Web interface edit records

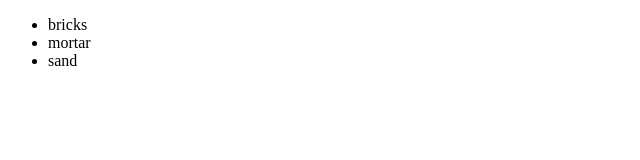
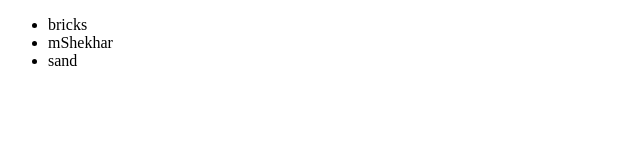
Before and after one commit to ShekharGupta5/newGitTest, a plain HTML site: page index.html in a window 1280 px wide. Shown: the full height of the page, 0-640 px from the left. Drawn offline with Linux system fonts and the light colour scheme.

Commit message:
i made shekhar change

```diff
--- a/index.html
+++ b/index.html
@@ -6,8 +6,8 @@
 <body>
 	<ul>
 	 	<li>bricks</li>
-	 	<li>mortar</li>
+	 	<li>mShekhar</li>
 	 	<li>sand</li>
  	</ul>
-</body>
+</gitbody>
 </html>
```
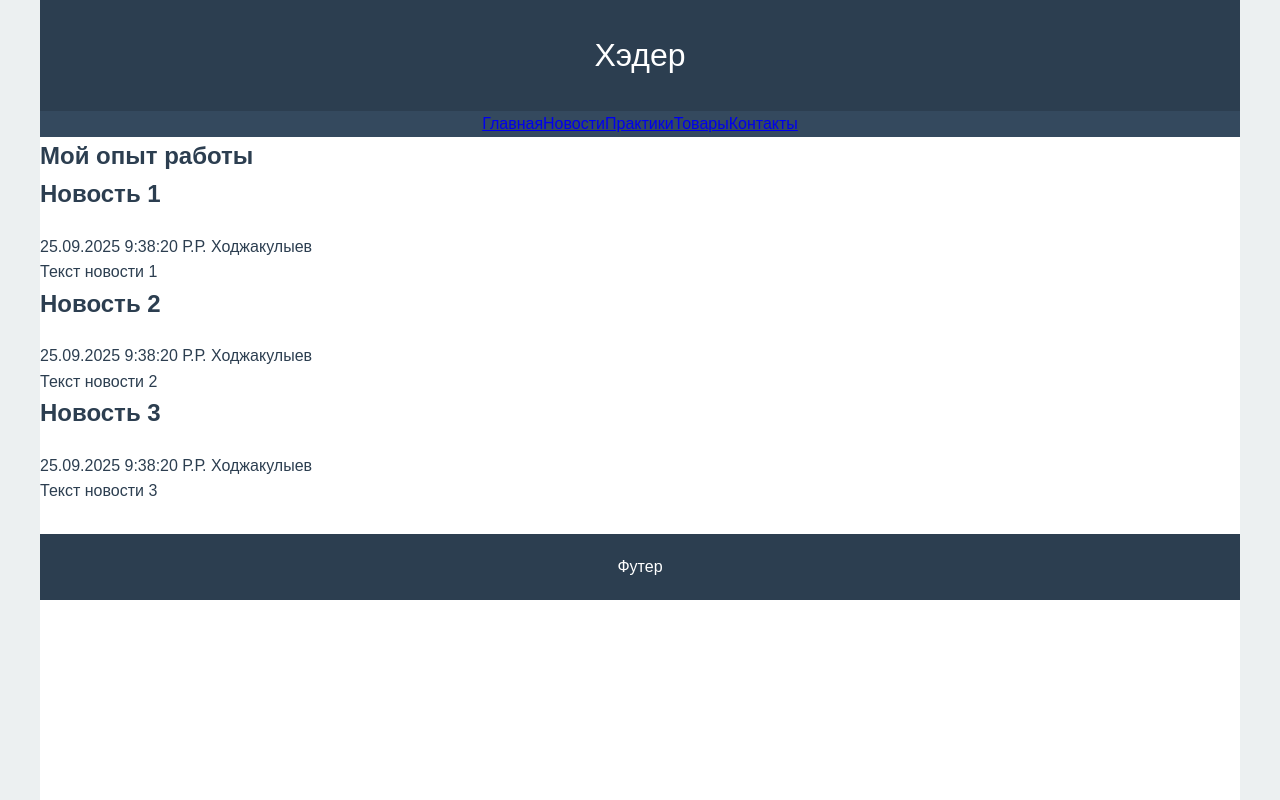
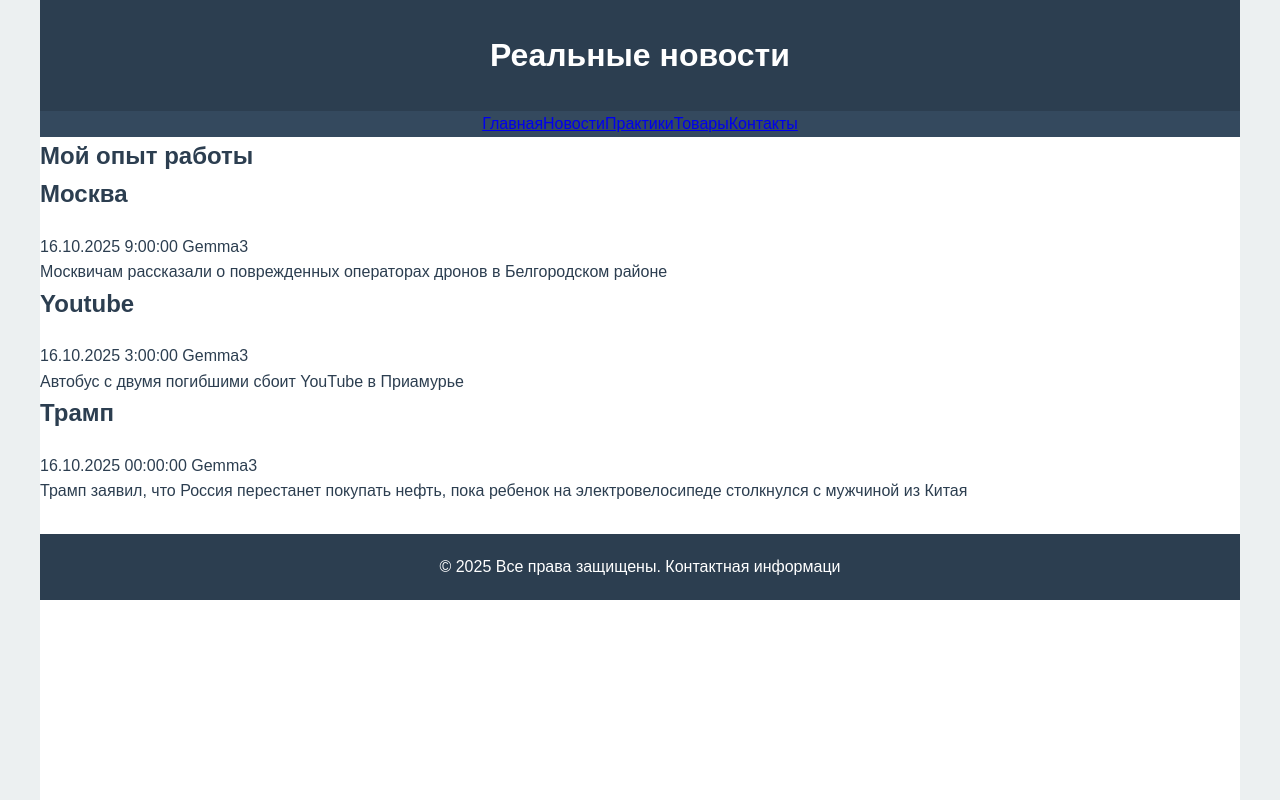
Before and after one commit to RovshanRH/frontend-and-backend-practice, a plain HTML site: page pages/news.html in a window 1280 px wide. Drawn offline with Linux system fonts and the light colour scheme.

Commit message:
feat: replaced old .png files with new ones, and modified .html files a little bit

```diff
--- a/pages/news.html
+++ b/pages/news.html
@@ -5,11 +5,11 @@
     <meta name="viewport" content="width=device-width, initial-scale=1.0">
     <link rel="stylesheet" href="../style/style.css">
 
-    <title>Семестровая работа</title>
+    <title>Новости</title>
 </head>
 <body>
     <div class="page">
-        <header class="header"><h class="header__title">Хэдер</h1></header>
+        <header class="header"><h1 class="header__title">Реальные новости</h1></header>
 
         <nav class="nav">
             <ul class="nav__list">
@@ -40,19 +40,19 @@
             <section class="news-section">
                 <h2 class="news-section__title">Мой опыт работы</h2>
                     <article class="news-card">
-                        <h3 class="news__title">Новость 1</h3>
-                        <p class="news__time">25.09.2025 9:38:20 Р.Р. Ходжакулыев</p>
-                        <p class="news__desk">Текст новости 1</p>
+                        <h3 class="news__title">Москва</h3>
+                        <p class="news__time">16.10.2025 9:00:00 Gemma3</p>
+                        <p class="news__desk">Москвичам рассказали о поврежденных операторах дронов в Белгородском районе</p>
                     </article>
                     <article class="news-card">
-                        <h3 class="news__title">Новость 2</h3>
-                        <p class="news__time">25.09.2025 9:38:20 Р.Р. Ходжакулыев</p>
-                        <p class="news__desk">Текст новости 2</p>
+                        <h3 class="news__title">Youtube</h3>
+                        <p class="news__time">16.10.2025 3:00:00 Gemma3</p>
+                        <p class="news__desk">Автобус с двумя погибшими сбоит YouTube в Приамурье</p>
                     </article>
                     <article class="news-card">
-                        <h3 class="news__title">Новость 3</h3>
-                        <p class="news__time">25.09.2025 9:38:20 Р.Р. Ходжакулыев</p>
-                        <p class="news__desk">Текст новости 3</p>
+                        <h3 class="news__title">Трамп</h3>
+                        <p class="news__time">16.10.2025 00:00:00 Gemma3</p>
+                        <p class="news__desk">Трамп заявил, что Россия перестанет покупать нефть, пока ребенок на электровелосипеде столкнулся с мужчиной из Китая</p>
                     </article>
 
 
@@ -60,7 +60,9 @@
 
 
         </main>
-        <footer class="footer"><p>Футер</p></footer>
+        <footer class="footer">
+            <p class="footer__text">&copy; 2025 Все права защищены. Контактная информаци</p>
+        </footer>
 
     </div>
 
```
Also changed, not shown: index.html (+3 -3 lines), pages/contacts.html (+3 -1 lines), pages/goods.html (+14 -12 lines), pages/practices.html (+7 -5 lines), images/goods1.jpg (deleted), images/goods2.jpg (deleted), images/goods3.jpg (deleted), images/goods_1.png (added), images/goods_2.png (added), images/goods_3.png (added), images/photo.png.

ABOUT THIS EXERCISE =>
Among the lines above, find those that contain the word "Трамп" and copy them.

WRITTEN RESPONSE =>
+                        <h3 class="news__title">Трамп</h3>
+                        <p class="news__desk">Трамп заявил, что Россия перестанет покупать нефть, пока ребенок на электровелосипеде столкнулся с мужчиной из Китая</p>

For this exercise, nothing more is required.